» **Exercise aim**
Your answer must be every line of the data that holds the string "rows".

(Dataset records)
•••
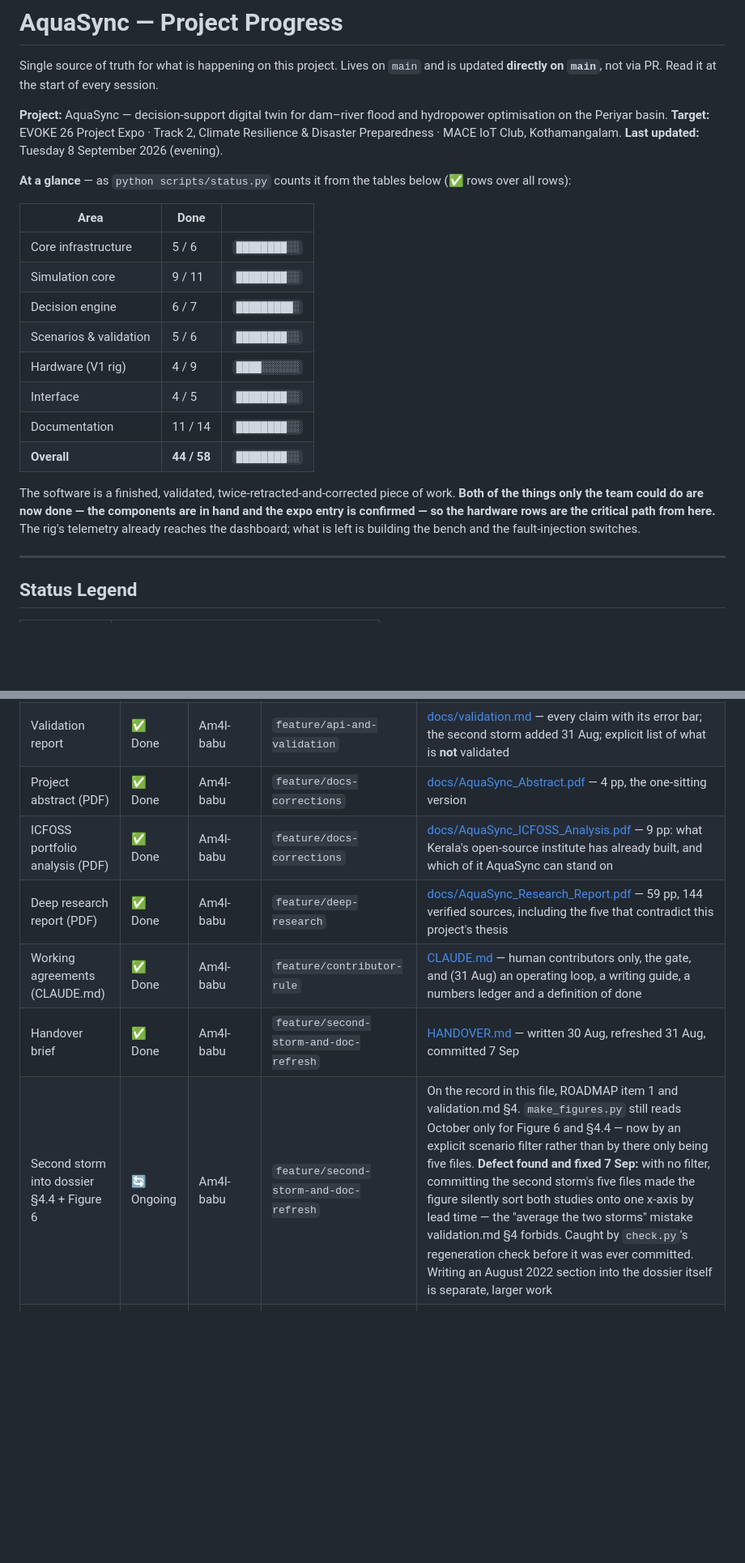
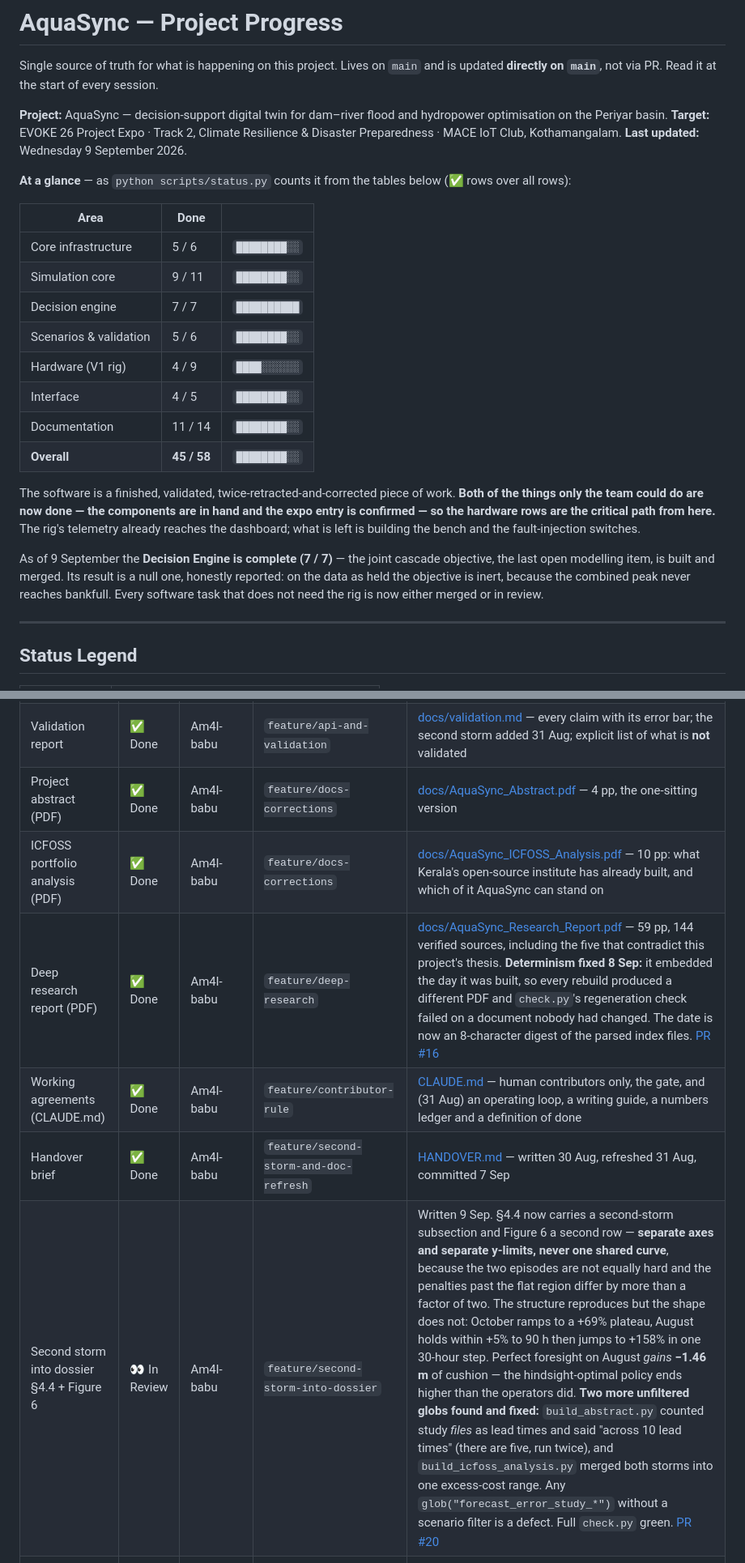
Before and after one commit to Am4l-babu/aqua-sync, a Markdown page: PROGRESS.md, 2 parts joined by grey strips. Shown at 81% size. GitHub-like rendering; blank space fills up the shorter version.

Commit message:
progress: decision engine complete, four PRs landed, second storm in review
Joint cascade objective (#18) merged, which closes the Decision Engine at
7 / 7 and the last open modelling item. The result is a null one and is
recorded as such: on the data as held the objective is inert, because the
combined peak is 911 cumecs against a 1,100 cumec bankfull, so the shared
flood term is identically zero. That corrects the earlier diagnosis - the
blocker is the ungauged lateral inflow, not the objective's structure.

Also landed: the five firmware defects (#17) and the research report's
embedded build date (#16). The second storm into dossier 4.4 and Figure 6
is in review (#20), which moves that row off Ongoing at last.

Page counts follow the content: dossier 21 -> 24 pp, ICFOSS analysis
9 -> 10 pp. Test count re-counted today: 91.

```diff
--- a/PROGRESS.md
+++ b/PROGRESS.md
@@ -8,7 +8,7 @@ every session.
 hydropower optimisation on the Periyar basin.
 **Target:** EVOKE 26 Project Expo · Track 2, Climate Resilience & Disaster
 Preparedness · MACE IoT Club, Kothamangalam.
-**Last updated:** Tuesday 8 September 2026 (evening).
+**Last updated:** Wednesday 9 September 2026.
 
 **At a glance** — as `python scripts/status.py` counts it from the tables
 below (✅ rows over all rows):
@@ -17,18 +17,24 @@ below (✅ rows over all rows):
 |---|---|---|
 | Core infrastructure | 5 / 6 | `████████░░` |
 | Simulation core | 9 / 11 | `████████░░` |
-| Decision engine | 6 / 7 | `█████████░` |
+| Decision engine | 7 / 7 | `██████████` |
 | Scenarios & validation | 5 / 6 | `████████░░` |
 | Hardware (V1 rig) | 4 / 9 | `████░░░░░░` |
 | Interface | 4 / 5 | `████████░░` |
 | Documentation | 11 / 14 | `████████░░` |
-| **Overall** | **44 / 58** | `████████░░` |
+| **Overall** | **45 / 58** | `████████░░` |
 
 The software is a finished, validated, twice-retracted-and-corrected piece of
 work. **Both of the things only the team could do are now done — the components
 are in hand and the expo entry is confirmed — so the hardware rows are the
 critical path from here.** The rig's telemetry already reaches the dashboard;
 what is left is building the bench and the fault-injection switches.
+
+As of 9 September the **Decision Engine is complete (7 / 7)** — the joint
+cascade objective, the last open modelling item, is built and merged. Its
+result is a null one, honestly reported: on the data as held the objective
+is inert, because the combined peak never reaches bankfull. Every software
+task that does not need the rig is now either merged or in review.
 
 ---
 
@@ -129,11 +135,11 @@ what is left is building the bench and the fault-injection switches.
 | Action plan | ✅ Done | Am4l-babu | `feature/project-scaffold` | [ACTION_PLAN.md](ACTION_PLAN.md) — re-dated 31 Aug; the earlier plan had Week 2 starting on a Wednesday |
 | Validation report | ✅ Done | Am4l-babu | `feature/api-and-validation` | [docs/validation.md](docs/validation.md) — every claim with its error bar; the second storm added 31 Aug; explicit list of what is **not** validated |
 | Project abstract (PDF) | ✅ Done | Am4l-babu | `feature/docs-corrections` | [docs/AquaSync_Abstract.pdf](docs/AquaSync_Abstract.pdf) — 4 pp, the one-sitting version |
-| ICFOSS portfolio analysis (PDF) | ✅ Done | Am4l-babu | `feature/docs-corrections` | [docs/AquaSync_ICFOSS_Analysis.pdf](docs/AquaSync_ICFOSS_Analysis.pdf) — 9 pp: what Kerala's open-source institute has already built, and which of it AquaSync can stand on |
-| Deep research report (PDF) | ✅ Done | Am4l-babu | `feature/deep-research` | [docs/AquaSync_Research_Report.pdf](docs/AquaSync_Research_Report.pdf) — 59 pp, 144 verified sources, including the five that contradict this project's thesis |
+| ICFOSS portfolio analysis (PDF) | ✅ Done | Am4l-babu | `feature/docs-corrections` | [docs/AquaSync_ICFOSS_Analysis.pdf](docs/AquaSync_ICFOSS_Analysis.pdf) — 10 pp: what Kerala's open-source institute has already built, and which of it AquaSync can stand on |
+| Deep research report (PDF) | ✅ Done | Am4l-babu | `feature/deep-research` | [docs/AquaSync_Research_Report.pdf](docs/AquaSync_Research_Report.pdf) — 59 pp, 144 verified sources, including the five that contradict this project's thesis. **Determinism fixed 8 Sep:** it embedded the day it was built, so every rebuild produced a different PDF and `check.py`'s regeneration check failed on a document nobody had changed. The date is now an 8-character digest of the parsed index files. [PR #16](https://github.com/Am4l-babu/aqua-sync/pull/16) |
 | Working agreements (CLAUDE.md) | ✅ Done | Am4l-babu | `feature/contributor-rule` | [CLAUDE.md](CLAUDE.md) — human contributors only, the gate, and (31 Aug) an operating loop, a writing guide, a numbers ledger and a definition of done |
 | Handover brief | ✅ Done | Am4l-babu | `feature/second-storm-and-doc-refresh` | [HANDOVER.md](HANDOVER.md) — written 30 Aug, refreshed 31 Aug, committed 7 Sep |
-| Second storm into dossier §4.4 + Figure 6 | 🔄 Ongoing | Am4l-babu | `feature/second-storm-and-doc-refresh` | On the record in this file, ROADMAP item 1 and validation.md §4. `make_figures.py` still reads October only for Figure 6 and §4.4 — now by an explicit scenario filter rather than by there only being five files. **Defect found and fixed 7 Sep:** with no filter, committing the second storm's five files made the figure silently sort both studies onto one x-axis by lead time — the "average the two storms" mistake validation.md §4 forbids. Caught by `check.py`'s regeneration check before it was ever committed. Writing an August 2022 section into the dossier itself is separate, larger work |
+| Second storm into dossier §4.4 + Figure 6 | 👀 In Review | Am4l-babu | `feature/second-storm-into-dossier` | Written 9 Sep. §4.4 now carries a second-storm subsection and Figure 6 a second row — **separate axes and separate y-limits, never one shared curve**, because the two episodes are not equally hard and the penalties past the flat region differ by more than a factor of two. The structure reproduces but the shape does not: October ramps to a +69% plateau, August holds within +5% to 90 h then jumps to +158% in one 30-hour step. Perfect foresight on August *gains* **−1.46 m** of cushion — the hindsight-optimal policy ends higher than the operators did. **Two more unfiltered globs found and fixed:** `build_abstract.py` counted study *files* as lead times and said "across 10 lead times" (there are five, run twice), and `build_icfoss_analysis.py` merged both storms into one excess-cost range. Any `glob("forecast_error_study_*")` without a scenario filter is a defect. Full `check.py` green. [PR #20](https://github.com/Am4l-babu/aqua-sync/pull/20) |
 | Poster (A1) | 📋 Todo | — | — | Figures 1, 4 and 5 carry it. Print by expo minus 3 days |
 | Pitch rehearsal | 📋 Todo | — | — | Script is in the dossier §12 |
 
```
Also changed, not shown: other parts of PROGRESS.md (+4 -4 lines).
•••
» **Answer to this task**
 below (✅ rows over all rows):
@@ -17,18 +17,24 @@ below (✅ rows over all rows):
 are in hand and the expo entry is confirmed — so the hardware rows are the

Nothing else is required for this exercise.